What I sensed in both Jenkins’s and Obama’s speeches was a sort of fetishism of dialogue, an excessive valorization of the second stage of the cognitional process. The conversation, they seemed to imply, should remain always open-ended, the dialogue on-going, decision or judgment permanently delayed. But dialogue is a means to an end; it is valuable in the measure that it conduces toward judgment. G.K. Chesterton said that the mind should remain open, but only so that it might, in time, chomp down on something nourishing. The Church has come to the considered judgment that abortion is morally objectionable and that Roe v. Wade is terrible law, as bad as the laws that once protected the practices of slavery and segregation in our country. To suggest, therefore, that a Catholic university is a place where dialogue on this matter is still a desideratum is as ludicrous as suggesting that a Catholic university should be the setting for a discussion of the merits of slavery and Jim Crow laws. I would like, actually, to stay with these last examples.
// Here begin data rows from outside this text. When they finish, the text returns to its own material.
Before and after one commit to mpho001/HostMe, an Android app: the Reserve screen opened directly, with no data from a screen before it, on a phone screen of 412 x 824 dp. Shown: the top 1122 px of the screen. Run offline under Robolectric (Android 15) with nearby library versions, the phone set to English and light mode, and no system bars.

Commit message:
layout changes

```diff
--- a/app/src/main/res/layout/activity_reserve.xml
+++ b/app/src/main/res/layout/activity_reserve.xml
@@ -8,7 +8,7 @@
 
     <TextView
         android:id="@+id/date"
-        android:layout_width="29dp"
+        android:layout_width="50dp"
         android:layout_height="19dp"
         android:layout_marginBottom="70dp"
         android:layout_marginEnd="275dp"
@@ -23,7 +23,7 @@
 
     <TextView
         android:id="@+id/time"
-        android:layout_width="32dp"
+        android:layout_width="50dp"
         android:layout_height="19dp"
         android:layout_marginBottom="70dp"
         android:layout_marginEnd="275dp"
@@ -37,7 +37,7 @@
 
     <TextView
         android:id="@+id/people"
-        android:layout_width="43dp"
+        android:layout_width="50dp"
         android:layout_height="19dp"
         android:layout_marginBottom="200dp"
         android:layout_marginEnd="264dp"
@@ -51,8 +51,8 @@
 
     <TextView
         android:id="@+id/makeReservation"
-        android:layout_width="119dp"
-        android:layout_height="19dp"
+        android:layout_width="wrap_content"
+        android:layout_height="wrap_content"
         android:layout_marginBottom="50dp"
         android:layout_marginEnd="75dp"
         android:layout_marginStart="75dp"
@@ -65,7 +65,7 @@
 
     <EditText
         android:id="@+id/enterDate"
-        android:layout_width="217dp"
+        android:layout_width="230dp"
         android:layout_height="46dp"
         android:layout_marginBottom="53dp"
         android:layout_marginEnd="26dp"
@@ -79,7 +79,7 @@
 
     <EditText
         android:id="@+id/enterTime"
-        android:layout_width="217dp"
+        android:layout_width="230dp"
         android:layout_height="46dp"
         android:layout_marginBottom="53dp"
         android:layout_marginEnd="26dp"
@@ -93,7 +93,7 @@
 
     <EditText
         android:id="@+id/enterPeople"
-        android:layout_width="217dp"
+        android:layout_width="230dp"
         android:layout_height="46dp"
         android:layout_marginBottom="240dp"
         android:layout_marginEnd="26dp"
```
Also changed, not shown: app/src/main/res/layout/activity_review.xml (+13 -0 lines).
Fr. Theodore Hesburgh, the legendary retired President of Notre Dame, was mentioned several times in President Obama’s speech as a model of the dialogue and openness to conversation that he was extolling. Does anyone think for a moment that Fr. Hesburgh, at the height of the civil rights movement, would have invited, say, George Wallace to be the commencement speaker and recipient of an honorary degree at Notre Dame? Does anyone think that Fr. Hesburgh would have been open to a dialogue with Wallace about the merits of his unambiguously racist policies? For that matter, does anyone think that Dr. Martin Luther King would have sought out common ground with Wallace or Bull Connor in the hopes of hammering out a compromise on this pesky question of civil rights for blacks? The questions answer themselves.
Then why in the world does anyone think that we should be less resolute in regard to the heinous practice of abortion which, since 1973, has taken the lives of 43 million children? Why does anyone think that further dialogue and conversation on this score is a good idea? I think those questions answer themselves too.